While the Monetary Authority of Singapore (MAS) has been playing an active role as Singapore’s financial regulator, it is only in recent years that the anti-money laundering role has come into focus.

Singapore’s position as a leading financial centre and Fintech hub makes it particularly vulnerable to money laundering due to large cross-border flows (trade-based money laundering/TBML) and a flourishing practice of using shell firms for doing business in Singapore.

Singapore’s unique ecosystem of legit shell firms

Singapore’s financial policy and business norms require that any foreign company setting up a business in Singapore has at least one local director. Professional consultancy and legal firms frequently offer bundled services for company incorporation, that include a nominee director and a Singapore registered address. This has led to an ecosystem of companies, that are asset-poor, whose only role is to serve as an intermediary. They may be hired for administrative work, cutting through bureaucratic red tape, or providing of local office address and names of directors. This is considered legitimate as they are used by foreign companies who open a branch in Singapore, cryptocurrency exchanges wanting a safe haven, or companies looking for a takeover of a local firm.

However, these firms ultimately remain shell firms, and the appeal to use them for money laundering is strong. While they facilitate ease of starting a business, they also lead to misuse for laundering the proceeds of financial crime.

How Singapore’s shell firms have turned Laundromats

Traditionally, money launders have used offshore shell firms to park illicit money.
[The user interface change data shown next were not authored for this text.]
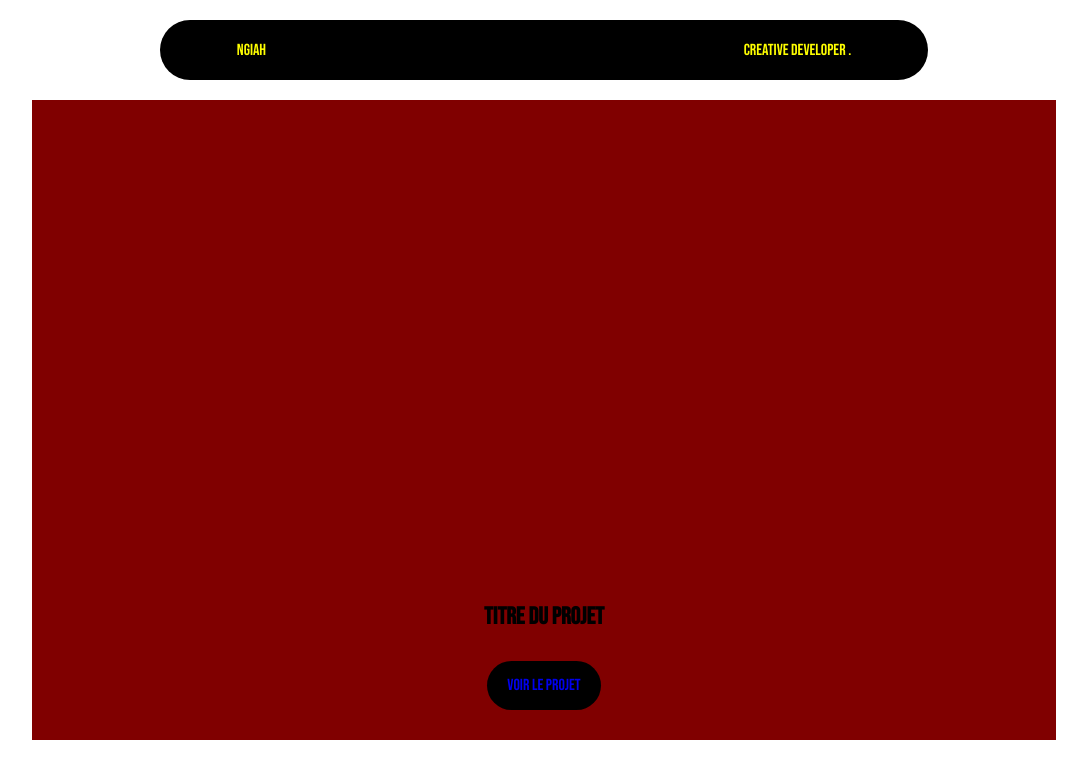
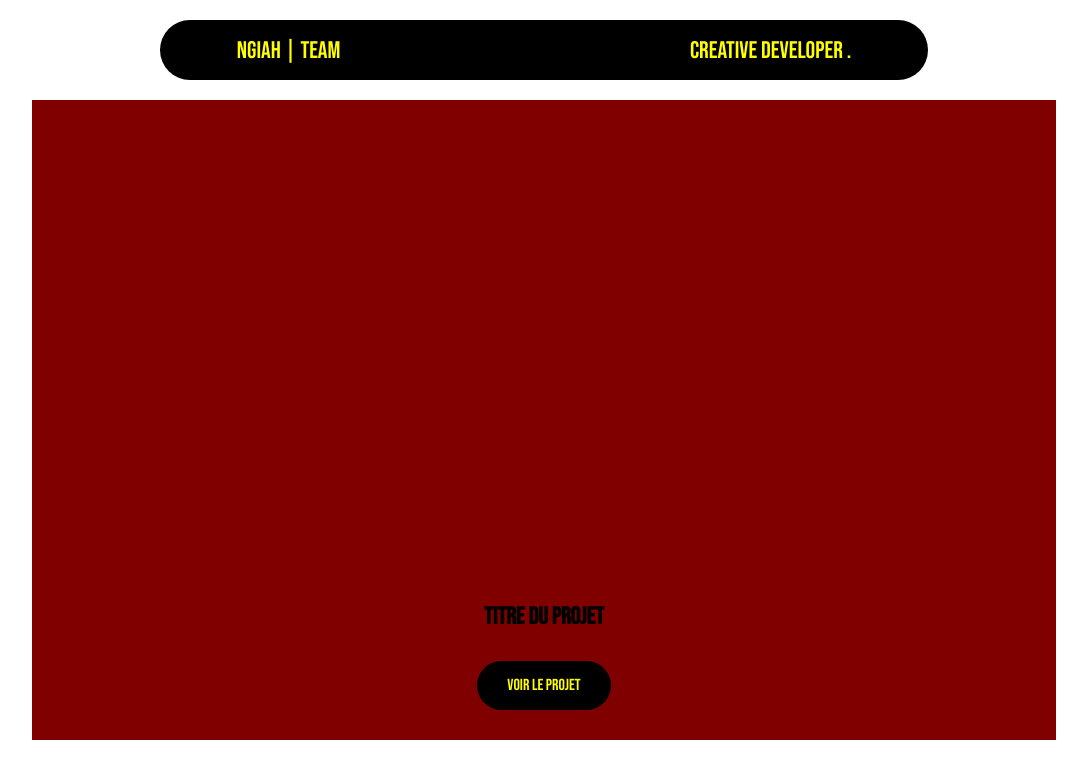
Before and after one commit to SylvHardDev/Book, a plain HTML site: page index.html in a window 1280 px wide. Shown: the whole page, without its empty margins (96-1183 px from the left). Drawn offline with Linux system fonts and the light colour scheme; a web font is replaced by a local one.

Commit message:
fix button

```diff
--- a/index.html
+++ b/index.html
@@ -15,7 +15,7 @@
   <body>
     <nav>
       <ul>
-        <li>NGIAH</li>
+        <li>NGIAH | TEAM</li>
         <li>CREATIVE DEVELOPER .</li>
       </ul>
     </nav>
--- a/style.css
+++ b/style.css
@@ -30,6 +30,7 @@ ul {
 ul li {
   list-style: none;
   color: yellow;
+  font-size: 24px;
 }
 
 .container {
@@ -57,7 +58,8 @@ ul li {
 .project a {
   margin: 30px;
   background: #000;
-  padding: 15px 20px;
+  padding: 15px 30px;
   border-radius: 80px;
   text-decoration: none;
+  color: yellow;
 }
```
However, they have shifted to using Singapore’s legit onshore shell companies to evade detection, as per Valerie Tay, who heads the anti-money laundering department at MAS.

As Singapore’s shell companies come under scrutiny, it has been discovered that thousands of shell companies are being used as fronts for laundering dirty money paying as little as S$250 a month for the use of Singapore residents as directors. MAS noted that the country’s open business policies have made it vulnerable to money-laundering and threats of terrorism-financing. Foreign criminals have turned their attention to using Singapore shell companies for criminal activities in recent years. Data shared by the Commercial Affairs Department (CAD) revealed that Singapore nominee directors are aiding money laundering offences in recent times. Last year, two directors were prosecuted for acting as fronts for fraudulent wire transfers and possibly seeking to conceal where the fund is going.

Signs of suspicious financial activity being scrutinised by MAS include high-speed transactions, unusually large transactions, and unexpected patterns. As Singapore’s dense ecosystem of shell firms faces Regulator scrutiny, banks have been asked to facilitate the sharing of data and information. This is to avoid the risk of money laundering and terror financing, as well as to prevent the misuse of corporate structure by shell companies for various unlawful activities.

How Singapore is tackling the menace of shell firms being used for money laundering

Singapore’s MAS is working with other government agencies to tackle the menace of money laundering/terrorist financing (ML/TF) by implementing the following measures.

Know your customers well / KYC

To protect the financial system from being used for financial crimes, firms are implementing KYC and being alert to suspicious patterns. This means detecting inconsistent transaction behaviour or incorrect information provided by customers that may suggest unlawful activities. Banks are required to have strict KYC process during customer onboarding as well as practices of review and transaction monitoring processes for red flags.

Use of technology and Regtech: The three major banks of Singapore – DBS Group Holdings Ltd., Overseas-Chinese Banking Corp. and United Overseas Bank Ltd. – have started using artificial intelligence and data analytics to improve detection of illicit monetary flows.

Imposing penalties: Over the last two years, MAS has imposed penalties on tow banks, Standard Chartered and United Overseas Bank, for breaches of anti-money laundering laws. This measure is to act as a deterrent against lax systems of KYC and transaction monitoring.

Vigilance against the misuse of legal persons and directors: MAS has also stepped up its vigilance against misuse of legal persons and directors for financial crime. In June this year, MAS released the framework to detect and mitigate the risk from misuse of Legal Persons. This is on top of the ACIP’s two working groups monitoring both legal persons and trade finance, to prevent ML/TF and TBML.

In 2017, the MAS and the CAD had set up a partnership with eight banks of Singapore, the CAD and other financial institutions, to collaborate for higher standards in AML/CFT. The collaboration, known as ACIP (AML/CFT Industry Partnership), is serving as a system-wide view of suspicious transaction reports, as well as information sharing for red flags. The banks scrutinise and derisk accounts suspected of illicit activity.